Omba Gallery Exhibits Dozen Shades of Colour

Betsie van Rensburg’s first solo exhibition, A Dozen Shades of Colour is currently running at the Omba Gallery and has been attracting viewers.

The exhibition contains 20 cardboard prints and 50 ceramic pieces designed with beautiful colours and creativity. According to Betsie, she titled her exhibition A Dozen Shades of Colour simply because of different colours she used when painting. She adds that the paintings portray the Namibian wildlife focussing more on expressing the mood and atmosphere of a different situation. “A Dozen Shades of Colour is especially derived from the vibrant colours in my ceramics.

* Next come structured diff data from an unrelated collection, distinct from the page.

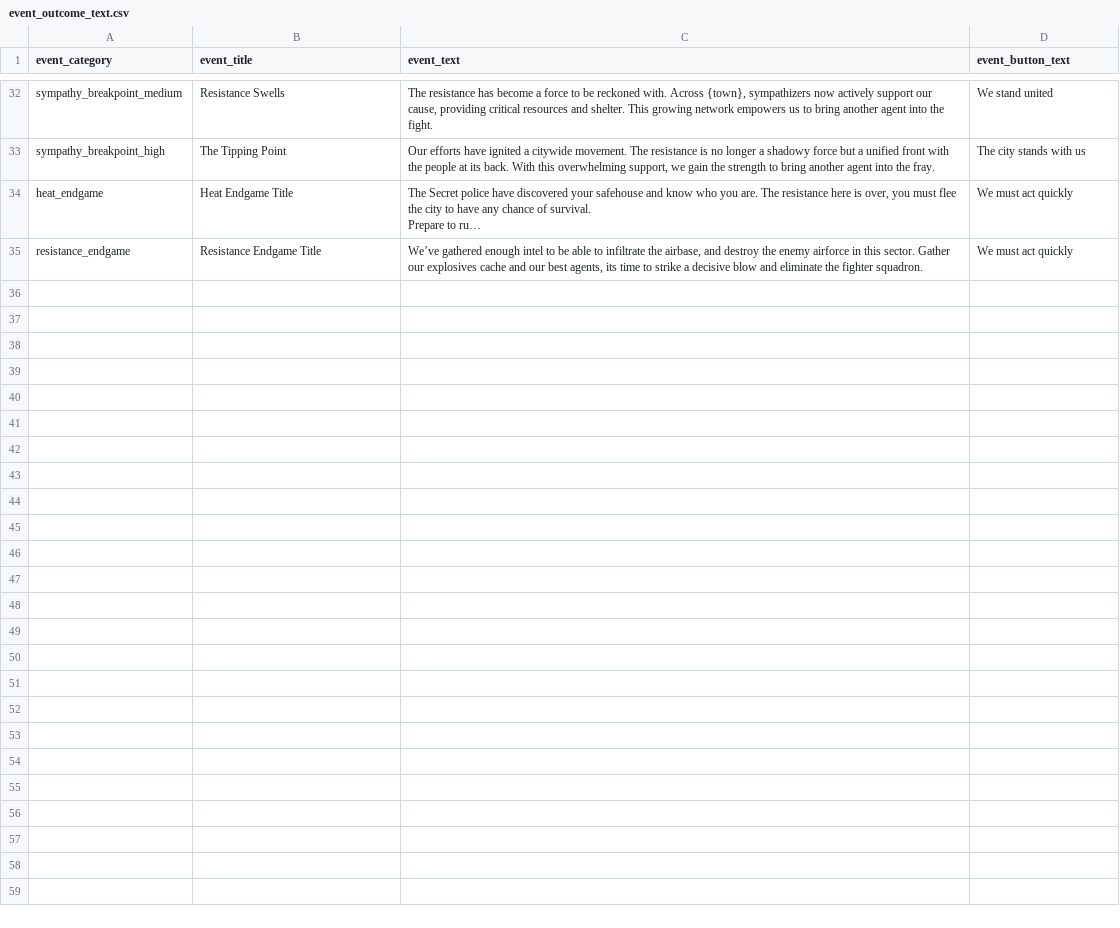
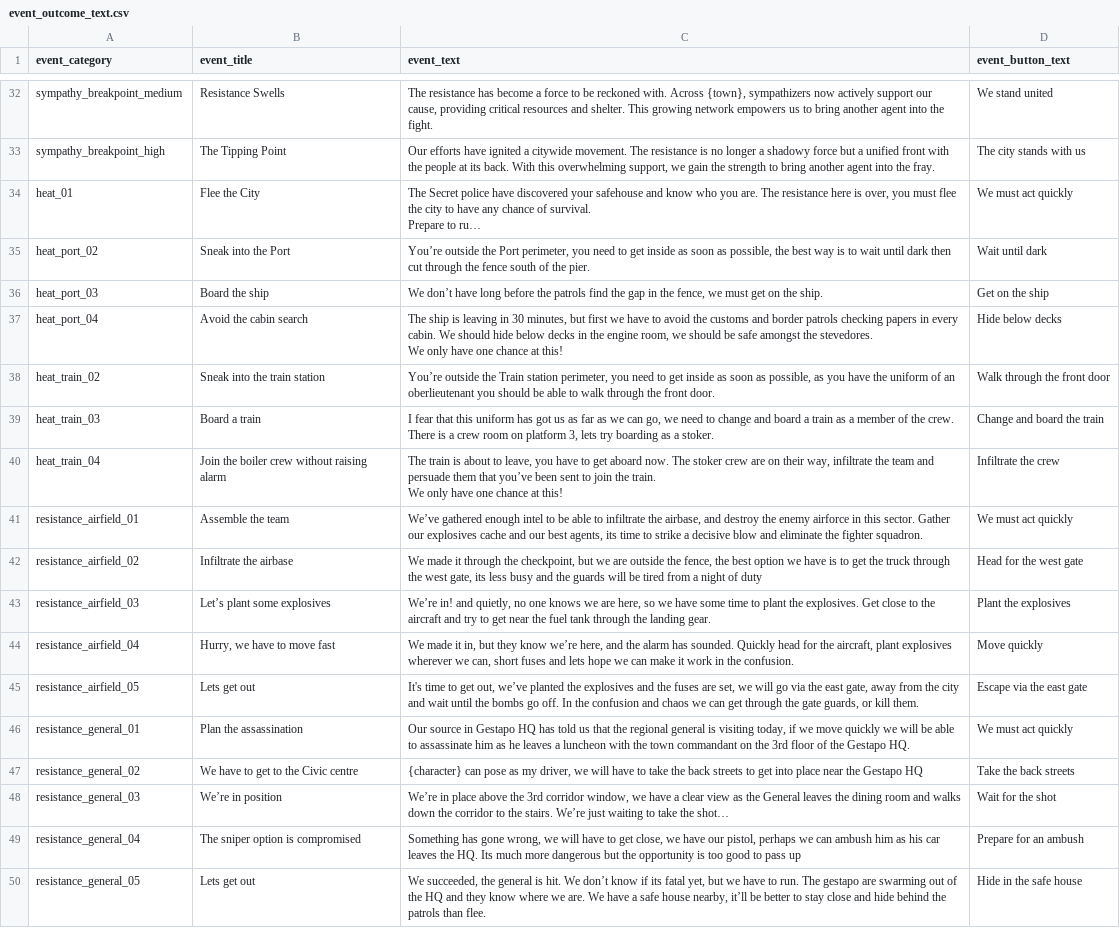
Before and after one commit to Stormwind-Gaming/stw-gogj-24, a CSV file: data/event_outcome_text.csv, drawn as a sheet; only a part is shown, gaps mark what is left out; long unchanged cells end in …; addresses are those after the commit; ↵ is a line break in a cell; the diff names each change by its address in the sheet, - before the commit and + after, or states it on an @@ line.

Commit message:
feat: endgame events and endgame page

```diff
--- a/data/event_outcome_text.csv
+++ b/data/event_outcome_text.csv
-A34 (event_category): heat_endgame
+A34 (event_category): heat_01
-B34 (event_title): Heat Endgame Title
+B34 (event_title): Flee the City
+row 35: heat_port_02 | Sneak into the Port | You’re outside the Port perimeter, you need to get inside as soon as possible, the best way is to wait until dark then cut through the fence south of the pier. | Wait until dark
+row 36: heat_port_03 | Board the ship | We don’t have long before the patrols find the gap in the fence, we must get on the ship. | Get on the ship
+row 37: heat_port_04 | Avoid the cabin search | The ship is leaving in 30 minutes, but first we have to avoid the customs and border patrols checking papers in every cabin. We should hide below decks in the engine room, we should be safe amongst the stevedores. ↵ We only have one chance at this! | Hide below decks
+row 38: heat_train_02 | Sneak into the train station | You’re outside the Train station perimeter, you need to get inside as soon as possible, as you have the uniform of an oberlieutenant you should be able to walk through the front door. | Walk through the front door
+row 39: heat_train_03 | Board a train | I fear that this uniform has got us as far as we can go, we need to change and board a train as a member of the crew. There is a crew room on platform 3, lets try boarding as a stoker. | Change and board the train
+row 40: heat_train_04 | Join the boiler crew without raising alarm | The train is about to leave, you have to get aboard now. The stoker crew are on their way, infiltrate the team and persuade them that you’ve been sent to join the train. ↵ We only have one chance at this! | Infiltrate the crew
-A41 (event_category): resistance_endgame
+A41 (event_category): resistance_airfield_01
-B41 (event_title): Resistance Endgame Title
+B41 (event_title): Assemble the team
+row 42: resistance_airfield_02 | Infiltrate the airbase | We made it through the checkpoint, but we are outside the fence, the best option we have is to get the truck through the west gate, its less busy and the guards will be tired from a night of duty | Head for the west gate
+row 43: resistance_airfield_03 | Let’s plant some explosives | We’re in! and quietly, no one knows we are here, so we have some time to plant the explosives. Get close to the aircraft and try to get near the fuel tank through the landing gear. | Plant the explosives
+row 44: resistance_airfield_04 | Hurry, we have to move fast | We made it in, but they know we’re here, and the alarm has sounded. Quickly head for the aircraft, plant explosives wherever we can, short fuses and lets hope we can make it work in the confusion. | Move quickly
+row 45: resistance_airfield_05 | Lets get out | It's time to get out, we’ve planted the explosives and the fuses are set, we will go via the east gate, away from the city and wait until the bombs go off. In the confusion and chaos we can get through the gate guards, or kill them. | Escape via the east gate
+row 46: resistance_general_01 | Plan the assassination | Our source in Gestapo HQ has told us that the regional general is visiting today, if we move quickly we will be able to assassinate him as he leaves a luncheon with the town commandant on the 3rd floor of the Gestapo HQ. | We must act quickly
+row 47: resistance_general_02 | We have to get to the Civic centre | {character} can pose as my driver, we will have to take the back streets to get into place near the Gestapo HQ | Take the back streets
+row 48: resistance_general_03 | We’re in position | We’re in place above the 3rd corridor window, we have a clear view as the General leaves the dining room and walks down the corridor to the stairs. We’re just waiting to take the shot… | Wait for the shot
+row 49: resistance_general_04 | The sniper option is compromised | Something has gone wrong, we will have to get close, we have our pistol, perhaps we can ambush him as his car leaves the HQ. Its much more dangerous but the opportunity is too good to pass up | Prepare for an ambush
+row 50: resistance_general_05 | Lets get out | We succeeded, the general is hit. We don’t know if its fatal yet, but we have to run. The gestapo are swarming out of the HQ and they know where we are. We have a safe house nearby, it’ll be better to stay close and hide behind the patrols than flee. | Hide in the safe house
```
Also changed, not shown: 37 other files.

Working mainly in stoneware, which limits colours because of the high firing range (1 260°C), I am excited at what I created for this exhibition,” she says.

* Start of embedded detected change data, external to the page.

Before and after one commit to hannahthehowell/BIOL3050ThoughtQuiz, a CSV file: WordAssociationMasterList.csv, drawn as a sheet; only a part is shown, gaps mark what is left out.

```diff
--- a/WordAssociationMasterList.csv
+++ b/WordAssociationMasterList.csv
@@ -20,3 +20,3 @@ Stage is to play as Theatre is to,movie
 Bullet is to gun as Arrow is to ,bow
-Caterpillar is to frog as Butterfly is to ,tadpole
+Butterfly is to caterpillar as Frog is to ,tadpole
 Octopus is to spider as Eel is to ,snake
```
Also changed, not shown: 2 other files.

Betsie was born and grew up in Hartswater in the Republic of South Africa whereby she began her ceramics and painting way back on 1985 in Bloemfontein. In 1993, she came to Namibia with her Namibian born husband and attended her first pottery workshops held by the Potters’ Association of Namibia (PAN). Her hobby only got more direction after moving to Swakopmund in 2004. “It was also then that I attended my painting classes and discovered a love for this art form. The inspiration I derived from the untouched Namibian environment played a role in the realisation of my longstanding dream to change my hobby into work,” she says.

Betsie has been taking part in group exhibitions in Swakopmund and Windhoek for the past years. She also exhibited at the Omaruru Artist Trail in 2012. Betsie is now a full time ceramist and painter, with a great passion in arts.

“I indulge with my hands and emotions into wet clay, throwing on the wheel, building with slabs, decorating in a wide variety of ways, and building up to the excitement of opening the kiln at the end of the whole long process. It is a lonely road, because you work on your own, but I don’t mind because the enjoyment when someone else looks at my work touches it and smiles inwardly on it, is my optimal reward. I can talk endlessly about ceramics, what and how I do what,” she says.

“My paintings are different story. I am much more ‘touchy’ about them because each one takes something of my soul with them. My favourite colour is the evening light and dust created by animals and people. I grew up on a small farm and until this day the evening light, voices of animals and people going to their shelters, smelling the evening fires, hearing the dogs and birds calling before night fall are still very special to me,” she explains.

The exhibition opened last Thursday and runs until September 14.

Source : New Era